- Task item -
Among the entries, how many lines hold the word "chosenCategoryId"? Respond with that number only.

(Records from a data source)
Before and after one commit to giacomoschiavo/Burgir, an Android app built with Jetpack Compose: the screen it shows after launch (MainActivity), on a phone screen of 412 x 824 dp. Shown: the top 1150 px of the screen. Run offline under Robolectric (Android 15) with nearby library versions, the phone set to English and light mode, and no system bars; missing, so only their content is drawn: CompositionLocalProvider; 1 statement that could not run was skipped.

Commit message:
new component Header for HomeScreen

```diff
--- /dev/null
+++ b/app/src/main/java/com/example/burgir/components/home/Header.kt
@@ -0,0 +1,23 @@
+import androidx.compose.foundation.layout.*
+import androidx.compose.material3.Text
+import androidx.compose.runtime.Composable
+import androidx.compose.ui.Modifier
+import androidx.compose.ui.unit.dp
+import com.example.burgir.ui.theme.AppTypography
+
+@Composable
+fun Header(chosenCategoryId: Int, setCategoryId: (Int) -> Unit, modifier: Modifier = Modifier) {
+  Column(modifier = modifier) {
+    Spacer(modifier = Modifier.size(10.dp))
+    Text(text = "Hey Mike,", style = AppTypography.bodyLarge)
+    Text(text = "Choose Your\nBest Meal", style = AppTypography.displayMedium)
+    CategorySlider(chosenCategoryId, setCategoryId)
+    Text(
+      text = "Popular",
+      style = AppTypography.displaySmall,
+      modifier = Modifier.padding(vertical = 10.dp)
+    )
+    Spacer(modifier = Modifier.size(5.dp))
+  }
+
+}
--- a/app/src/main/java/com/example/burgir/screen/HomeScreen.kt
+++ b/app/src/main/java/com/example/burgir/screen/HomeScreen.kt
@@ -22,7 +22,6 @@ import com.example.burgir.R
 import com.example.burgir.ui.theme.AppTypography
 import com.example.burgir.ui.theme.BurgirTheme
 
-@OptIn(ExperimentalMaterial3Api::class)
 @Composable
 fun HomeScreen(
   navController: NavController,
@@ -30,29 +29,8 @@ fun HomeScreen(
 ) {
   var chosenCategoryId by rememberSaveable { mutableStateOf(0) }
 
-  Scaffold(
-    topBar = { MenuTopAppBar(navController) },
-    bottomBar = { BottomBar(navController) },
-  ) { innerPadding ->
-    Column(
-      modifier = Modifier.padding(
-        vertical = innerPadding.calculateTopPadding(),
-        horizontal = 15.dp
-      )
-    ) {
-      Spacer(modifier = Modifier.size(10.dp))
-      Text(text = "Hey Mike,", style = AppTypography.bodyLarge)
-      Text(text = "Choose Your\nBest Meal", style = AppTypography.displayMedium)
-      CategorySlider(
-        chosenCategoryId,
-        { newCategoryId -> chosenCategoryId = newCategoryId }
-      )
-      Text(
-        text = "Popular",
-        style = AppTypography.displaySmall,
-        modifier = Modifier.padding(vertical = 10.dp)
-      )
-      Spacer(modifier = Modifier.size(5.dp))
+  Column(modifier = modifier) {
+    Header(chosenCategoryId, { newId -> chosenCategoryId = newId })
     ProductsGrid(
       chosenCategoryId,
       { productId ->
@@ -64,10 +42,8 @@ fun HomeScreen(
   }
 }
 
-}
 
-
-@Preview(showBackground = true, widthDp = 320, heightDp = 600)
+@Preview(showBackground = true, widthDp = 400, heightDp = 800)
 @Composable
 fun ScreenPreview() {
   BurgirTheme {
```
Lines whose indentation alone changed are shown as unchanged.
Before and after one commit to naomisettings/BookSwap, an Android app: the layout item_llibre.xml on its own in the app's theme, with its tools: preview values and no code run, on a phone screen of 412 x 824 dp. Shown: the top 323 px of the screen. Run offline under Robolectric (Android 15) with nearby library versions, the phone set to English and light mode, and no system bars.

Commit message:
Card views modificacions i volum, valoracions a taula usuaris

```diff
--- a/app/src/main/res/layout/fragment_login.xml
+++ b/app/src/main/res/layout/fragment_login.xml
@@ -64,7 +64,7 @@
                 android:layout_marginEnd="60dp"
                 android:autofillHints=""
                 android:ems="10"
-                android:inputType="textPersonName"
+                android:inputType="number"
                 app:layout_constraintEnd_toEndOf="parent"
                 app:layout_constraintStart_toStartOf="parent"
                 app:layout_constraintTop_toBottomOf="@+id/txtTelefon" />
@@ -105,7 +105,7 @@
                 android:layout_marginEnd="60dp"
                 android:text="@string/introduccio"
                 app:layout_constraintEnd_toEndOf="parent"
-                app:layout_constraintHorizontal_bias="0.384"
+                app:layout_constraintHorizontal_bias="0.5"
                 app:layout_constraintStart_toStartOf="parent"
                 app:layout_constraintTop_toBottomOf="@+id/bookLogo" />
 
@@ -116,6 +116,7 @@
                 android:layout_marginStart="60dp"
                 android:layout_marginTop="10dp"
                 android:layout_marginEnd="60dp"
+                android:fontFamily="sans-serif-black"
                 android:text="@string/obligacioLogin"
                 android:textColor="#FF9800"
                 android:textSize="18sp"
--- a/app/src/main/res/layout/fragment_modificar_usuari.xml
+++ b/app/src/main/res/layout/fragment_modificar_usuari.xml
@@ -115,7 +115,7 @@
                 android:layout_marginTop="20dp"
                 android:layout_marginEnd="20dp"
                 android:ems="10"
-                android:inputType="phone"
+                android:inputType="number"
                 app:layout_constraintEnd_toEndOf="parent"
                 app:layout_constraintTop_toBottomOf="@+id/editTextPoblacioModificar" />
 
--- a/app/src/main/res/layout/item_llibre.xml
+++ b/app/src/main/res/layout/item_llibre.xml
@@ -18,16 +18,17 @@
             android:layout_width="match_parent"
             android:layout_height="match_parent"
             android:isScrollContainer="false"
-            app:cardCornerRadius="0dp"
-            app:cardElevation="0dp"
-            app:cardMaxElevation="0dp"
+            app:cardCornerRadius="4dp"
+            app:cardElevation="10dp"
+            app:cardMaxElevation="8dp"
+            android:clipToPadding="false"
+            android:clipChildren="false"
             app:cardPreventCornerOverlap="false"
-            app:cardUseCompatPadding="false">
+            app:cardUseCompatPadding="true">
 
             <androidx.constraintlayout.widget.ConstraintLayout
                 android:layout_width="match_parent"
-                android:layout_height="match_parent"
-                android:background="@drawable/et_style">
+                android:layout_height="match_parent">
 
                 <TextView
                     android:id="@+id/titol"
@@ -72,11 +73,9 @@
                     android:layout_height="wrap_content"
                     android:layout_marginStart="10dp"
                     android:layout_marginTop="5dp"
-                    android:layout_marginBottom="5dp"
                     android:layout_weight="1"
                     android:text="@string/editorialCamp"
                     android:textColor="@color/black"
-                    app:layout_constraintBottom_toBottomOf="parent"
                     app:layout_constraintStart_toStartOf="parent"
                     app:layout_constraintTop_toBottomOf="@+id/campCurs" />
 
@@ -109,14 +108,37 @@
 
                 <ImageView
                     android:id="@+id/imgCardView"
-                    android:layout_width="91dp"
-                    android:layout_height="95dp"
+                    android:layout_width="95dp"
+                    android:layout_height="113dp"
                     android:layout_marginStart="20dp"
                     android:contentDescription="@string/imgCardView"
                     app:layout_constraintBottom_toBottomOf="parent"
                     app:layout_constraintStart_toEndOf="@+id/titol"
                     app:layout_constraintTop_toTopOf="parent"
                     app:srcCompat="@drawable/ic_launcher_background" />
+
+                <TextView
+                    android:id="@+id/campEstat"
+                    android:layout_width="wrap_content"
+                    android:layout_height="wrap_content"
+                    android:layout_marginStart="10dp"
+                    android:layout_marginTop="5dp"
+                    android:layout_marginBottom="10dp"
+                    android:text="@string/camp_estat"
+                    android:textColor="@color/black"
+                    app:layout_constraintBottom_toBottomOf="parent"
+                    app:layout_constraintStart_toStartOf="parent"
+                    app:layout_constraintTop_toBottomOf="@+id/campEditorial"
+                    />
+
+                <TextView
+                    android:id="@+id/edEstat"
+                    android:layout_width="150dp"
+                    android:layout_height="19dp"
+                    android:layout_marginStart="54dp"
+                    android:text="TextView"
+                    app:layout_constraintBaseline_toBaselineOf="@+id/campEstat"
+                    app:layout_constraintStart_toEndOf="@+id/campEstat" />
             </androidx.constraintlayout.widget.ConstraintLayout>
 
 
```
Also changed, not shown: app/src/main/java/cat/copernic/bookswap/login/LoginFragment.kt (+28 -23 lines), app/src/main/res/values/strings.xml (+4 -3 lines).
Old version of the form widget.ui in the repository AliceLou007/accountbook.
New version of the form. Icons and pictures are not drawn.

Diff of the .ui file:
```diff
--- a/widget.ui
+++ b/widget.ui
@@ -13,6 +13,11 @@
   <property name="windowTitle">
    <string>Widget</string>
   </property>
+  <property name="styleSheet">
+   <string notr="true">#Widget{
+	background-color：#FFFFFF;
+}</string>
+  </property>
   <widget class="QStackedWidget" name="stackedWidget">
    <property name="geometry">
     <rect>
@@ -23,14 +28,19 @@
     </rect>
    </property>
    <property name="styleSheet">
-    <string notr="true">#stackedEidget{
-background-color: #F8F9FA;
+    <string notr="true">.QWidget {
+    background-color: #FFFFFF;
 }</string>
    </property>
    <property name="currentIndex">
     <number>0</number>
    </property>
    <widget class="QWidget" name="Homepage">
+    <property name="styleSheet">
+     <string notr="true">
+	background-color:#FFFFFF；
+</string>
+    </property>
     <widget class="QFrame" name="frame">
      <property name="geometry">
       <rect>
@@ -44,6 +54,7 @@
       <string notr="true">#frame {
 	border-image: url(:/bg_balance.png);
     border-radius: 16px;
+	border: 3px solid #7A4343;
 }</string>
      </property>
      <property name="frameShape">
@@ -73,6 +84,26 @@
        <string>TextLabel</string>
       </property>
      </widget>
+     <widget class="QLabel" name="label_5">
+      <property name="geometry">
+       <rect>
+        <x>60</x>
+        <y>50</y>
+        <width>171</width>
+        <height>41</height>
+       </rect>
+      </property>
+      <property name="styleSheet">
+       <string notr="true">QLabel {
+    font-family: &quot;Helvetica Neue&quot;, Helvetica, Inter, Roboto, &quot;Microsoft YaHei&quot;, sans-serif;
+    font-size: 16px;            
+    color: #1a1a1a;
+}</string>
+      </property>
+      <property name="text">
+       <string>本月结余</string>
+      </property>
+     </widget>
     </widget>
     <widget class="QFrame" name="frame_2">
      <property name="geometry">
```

- Solved problem -
7